I thought I’d occasionally post various theologians’ definition of what exactly theology is. In my first post, I outlined Robert L. Reymond’s definition as given in the Introduction to his A New Systematic Theology of the Christian Faith.
|Robert L. Reymond (1932-2013)|
He concludes his introduction with a list of “specific aspects of the Reformed theological task” (xxxiv-xxxv), which I will recount here:
First, Reymond asserts that the “Reformed systematician should provide his readers with cognitive information concerning”:
1. The major loci and cardinal doctrines of Christian theology as set forth in Holy Scripture (and what he gives his readers should be, with no change in basic content, preachable and teachable material).
2. The historic faith of the early church and the manner in which the church articulated and expressed its faith in its creeds and symbols.
3. The distinctive nature, richness, and beauty of the Reformed faith as the teaching of Holy Scripture.
4. Reformed orthodoxy and its validity as the most viable contemporary expression of spiritual orthodoxy.
5. Dominant motifs of contemporary theology from the posture of Reformed biblicism and confessionalism.
6. Philosophical, ideological, and religious themes of contemporary thought where they affect the content of the Christian gospel construed as including both Christian proclamation and Christian teaching.
Finally (and he saves the very best for last), Reymond writes that the “Reformed systematician is also responsible to impart this cognitive information in a way that will encourage his readers to grow in certain specific religious affections, specifically in their”:
1. Reverence for the Holy Scriptures as God’s Word to us and as the final instructional source and norm for faith and life.
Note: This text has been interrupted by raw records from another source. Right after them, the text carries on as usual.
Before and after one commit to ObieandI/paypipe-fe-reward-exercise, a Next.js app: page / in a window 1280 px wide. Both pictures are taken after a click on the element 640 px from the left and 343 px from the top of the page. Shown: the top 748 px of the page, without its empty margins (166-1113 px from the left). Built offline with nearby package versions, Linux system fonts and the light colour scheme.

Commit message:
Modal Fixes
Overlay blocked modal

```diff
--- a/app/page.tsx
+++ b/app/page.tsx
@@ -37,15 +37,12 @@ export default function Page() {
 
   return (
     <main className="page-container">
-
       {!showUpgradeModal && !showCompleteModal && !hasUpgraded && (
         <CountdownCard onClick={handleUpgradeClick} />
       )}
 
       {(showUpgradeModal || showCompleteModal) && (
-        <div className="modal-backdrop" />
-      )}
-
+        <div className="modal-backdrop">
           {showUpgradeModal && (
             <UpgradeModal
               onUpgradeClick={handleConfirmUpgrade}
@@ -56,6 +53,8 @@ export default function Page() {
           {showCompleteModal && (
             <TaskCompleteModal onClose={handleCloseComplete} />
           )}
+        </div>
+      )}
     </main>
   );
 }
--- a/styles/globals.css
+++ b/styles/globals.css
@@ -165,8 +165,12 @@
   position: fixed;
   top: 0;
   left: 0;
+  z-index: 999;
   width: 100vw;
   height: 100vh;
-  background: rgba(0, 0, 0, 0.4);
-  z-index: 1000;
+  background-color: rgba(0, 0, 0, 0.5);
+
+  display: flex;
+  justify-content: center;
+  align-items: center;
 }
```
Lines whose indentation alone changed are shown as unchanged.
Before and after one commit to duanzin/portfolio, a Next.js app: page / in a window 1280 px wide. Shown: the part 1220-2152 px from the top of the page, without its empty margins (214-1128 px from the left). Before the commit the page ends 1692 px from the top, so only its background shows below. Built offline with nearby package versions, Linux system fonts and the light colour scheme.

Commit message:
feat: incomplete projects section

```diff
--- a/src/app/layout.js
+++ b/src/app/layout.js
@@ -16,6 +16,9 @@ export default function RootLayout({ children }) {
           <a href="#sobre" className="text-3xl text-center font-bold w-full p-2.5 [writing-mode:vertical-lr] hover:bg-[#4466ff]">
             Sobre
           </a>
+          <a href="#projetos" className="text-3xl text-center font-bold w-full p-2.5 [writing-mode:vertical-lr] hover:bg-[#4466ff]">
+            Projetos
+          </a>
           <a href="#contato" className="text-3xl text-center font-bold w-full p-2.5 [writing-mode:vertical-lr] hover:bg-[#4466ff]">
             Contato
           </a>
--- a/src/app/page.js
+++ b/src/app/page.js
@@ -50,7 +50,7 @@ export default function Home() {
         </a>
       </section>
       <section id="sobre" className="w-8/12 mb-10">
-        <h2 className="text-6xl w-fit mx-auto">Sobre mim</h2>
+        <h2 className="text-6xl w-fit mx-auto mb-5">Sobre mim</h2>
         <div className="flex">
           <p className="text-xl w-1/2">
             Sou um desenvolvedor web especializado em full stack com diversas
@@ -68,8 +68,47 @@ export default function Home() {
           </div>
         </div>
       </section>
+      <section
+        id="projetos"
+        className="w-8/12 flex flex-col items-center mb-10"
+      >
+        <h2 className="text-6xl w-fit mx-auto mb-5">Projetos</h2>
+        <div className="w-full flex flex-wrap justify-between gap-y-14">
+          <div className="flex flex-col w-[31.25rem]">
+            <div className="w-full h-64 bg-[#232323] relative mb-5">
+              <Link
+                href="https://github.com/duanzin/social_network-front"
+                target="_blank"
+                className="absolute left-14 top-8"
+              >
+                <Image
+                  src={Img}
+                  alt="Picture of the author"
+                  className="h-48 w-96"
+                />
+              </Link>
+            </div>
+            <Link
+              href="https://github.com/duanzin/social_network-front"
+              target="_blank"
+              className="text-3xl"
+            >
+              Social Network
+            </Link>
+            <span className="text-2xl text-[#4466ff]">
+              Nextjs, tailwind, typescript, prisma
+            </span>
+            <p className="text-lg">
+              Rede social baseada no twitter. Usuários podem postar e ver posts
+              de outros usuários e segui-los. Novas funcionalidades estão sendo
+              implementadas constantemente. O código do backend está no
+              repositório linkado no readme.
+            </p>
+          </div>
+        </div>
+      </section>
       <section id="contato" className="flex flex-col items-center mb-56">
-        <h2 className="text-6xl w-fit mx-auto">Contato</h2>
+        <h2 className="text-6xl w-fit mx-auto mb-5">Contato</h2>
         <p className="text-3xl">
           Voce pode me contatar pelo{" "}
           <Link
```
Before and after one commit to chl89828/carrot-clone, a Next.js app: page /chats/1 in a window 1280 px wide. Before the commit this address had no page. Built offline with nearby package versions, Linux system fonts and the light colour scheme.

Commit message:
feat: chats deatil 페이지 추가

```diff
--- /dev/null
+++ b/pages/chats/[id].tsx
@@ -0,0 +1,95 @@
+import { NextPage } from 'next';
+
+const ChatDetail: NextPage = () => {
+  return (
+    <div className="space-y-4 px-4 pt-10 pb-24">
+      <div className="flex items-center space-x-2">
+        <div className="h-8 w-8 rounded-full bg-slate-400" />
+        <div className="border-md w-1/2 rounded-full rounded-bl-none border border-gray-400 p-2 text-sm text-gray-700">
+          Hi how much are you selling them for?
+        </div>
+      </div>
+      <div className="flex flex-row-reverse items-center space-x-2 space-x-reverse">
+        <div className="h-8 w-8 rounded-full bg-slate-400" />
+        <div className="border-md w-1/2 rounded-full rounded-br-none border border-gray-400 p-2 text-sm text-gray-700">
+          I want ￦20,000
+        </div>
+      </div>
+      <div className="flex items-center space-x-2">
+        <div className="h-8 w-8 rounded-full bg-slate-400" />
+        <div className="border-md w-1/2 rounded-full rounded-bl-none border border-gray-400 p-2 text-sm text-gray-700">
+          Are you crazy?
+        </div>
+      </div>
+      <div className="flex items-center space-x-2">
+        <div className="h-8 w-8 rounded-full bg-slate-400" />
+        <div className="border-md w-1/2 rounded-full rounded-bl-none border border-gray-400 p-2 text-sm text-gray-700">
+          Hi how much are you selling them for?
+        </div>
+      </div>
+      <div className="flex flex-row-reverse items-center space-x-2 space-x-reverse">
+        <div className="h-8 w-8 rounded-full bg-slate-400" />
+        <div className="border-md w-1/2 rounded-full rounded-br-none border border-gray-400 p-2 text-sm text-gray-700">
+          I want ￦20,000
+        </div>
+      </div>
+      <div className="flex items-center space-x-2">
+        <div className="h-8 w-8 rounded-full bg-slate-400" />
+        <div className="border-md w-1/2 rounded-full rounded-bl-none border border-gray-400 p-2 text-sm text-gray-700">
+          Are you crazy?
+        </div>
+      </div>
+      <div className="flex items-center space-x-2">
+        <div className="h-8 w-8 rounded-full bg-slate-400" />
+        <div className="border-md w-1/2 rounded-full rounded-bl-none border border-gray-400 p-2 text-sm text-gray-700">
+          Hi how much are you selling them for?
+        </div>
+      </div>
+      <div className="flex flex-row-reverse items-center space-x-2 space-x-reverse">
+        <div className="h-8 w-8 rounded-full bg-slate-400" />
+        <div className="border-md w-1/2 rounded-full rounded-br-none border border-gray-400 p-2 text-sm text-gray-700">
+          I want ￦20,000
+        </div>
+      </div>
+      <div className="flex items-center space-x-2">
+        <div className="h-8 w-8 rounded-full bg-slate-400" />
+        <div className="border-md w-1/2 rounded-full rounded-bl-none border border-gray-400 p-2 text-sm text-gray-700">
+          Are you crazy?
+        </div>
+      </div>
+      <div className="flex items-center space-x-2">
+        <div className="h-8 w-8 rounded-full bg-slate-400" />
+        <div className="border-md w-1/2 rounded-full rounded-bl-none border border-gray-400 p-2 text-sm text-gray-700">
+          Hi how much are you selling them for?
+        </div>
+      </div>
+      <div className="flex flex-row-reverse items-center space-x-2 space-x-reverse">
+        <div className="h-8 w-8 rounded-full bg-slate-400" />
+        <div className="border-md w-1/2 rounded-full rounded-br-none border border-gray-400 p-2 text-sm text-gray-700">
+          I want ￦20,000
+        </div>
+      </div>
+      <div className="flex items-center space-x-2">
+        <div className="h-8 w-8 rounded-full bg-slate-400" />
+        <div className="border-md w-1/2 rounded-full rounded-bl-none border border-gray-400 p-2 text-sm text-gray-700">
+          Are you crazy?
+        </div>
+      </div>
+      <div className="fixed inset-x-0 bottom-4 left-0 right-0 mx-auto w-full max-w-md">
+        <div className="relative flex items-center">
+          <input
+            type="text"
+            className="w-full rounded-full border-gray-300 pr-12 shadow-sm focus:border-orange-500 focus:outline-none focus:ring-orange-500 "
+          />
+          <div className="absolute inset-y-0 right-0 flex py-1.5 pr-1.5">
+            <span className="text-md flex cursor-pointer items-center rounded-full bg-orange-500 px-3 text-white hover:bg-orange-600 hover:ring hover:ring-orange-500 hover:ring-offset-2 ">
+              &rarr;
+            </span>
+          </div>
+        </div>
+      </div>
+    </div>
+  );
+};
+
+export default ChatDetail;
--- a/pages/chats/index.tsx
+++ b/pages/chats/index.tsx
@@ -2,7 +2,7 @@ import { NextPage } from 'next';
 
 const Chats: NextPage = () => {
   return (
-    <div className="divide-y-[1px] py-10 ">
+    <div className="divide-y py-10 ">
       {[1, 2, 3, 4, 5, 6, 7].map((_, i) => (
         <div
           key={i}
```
2. Constant readiness to see God’s kingdom and the unity of the biblical covenants as the hermeneutical key to the understanding of Holy Scripture.
3. Appreciation for the Reformed theological heritage.
4. Perseverance in their effort to grow as systematic theologians.
5. Respect for the work of others who have addressed themselves to the systematic task.
6. Awe as those who have been granted the great privilege to study the “mind of Christ” as revealed in Holy Scripture.
7. Soberness as those who have been called to spread God’s word of judgment to the peoples of the world.
8. Joy as those who have been called to proclaim God’s word of grace to the same people.
9. Meekness as those who recognize that they too must live by and under that same Word which they study and apply to the lives of others.
10. Boldness to apply the doctrinal insights they gain winsomely and practically to Christian living and to a world in great need.
11. Sincere concern for a biblically faithful evangelization of a lost world and for the juridical subjugation of the nations under the “general equity” of Christ’s current messianic rule.
12. Humble, prayerful reliance upon God for all of these things, with the perpetual prayer that the “favor of the Lord will rest upon them and establish the work of their hands” (Ps. 90.17).
May God graciously make me all those things.